Pull every line with "return" from the material.

###

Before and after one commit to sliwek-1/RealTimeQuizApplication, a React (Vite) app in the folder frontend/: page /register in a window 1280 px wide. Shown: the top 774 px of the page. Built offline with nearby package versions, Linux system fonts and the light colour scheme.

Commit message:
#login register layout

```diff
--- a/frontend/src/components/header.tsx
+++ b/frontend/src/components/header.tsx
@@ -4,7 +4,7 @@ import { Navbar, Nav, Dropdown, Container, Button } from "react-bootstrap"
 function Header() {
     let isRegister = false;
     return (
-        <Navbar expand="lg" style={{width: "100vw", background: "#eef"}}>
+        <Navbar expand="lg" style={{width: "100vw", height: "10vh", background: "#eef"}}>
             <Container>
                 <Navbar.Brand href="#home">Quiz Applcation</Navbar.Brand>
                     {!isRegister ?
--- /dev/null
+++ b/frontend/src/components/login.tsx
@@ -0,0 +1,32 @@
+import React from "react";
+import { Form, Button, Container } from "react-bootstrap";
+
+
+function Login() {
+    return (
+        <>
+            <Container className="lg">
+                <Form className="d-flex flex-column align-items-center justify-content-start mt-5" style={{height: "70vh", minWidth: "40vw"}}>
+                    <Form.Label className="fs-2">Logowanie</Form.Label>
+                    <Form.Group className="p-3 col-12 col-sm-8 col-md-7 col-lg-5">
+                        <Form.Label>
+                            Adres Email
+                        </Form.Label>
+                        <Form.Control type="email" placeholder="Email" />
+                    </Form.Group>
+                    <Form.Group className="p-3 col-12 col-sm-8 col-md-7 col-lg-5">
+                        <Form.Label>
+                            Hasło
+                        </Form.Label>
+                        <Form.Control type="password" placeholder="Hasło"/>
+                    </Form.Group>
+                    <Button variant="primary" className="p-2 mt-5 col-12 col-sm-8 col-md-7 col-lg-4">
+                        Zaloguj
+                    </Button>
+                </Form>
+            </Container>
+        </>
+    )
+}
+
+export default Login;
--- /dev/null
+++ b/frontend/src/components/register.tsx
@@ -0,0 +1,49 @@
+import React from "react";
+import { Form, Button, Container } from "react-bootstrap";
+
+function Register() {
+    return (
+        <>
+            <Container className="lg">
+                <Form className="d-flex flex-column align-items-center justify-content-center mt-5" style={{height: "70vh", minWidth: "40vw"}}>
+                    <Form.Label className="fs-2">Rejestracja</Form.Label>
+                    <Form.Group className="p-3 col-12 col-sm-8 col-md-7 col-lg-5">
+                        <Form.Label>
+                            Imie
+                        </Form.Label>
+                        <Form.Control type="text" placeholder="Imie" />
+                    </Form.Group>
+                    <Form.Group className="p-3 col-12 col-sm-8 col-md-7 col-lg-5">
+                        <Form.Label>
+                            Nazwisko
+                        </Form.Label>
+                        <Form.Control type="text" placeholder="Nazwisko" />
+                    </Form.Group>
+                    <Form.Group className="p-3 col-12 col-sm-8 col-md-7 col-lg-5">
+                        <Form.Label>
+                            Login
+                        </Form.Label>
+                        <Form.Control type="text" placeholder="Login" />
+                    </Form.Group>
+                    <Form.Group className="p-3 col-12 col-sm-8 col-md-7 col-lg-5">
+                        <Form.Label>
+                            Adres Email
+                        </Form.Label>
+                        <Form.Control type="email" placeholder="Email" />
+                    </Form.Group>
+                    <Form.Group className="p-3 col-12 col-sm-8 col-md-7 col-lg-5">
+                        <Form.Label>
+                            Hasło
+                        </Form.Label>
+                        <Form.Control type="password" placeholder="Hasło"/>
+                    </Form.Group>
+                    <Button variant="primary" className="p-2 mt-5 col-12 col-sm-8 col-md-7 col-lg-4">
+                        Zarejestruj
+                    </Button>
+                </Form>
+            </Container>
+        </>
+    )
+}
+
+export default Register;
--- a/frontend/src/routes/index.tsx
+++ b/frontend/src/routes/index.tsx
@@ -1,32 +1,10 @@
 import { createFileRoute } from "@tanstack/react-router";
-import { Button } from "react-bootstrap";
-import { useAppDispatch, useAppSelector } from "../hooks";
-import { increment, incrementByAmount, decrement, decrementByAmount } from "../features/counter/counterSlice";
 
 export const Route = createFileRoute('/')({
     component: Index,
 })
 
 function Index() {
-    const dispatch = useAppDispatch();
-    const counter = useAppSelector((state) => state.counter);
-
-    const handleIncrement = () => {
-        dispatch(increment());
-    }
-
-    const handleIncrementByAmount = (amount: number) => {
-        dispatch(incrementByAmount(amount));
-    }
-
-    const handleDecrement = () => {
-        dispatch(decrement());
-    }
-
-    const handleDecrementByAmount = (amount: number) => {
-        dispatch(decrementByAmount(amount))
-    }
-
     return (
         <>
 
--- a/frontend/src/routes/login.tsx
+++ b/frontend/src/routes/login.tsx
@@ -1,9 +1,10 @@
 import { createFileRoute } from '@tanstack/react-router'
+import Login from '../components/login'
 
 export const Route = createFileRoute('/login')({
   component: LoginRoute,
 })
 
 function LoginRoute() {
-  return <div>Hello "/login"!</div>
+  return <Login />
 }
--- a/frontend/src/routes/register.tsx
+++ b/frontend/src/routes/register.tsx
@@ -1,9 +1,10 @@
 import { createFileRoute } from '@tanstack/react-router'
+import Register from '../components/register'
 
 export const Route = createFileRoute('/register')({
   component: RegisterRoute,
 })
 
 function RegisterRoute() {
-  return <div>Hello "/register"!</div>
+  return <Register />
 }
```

###

→ The answer:
     return (
+    return (
+    return (
     return (
-  return <div>Hello "/login"!</div>
+  return <Login />
-  return <div>Hello "/register"!</div>
+  return <Register />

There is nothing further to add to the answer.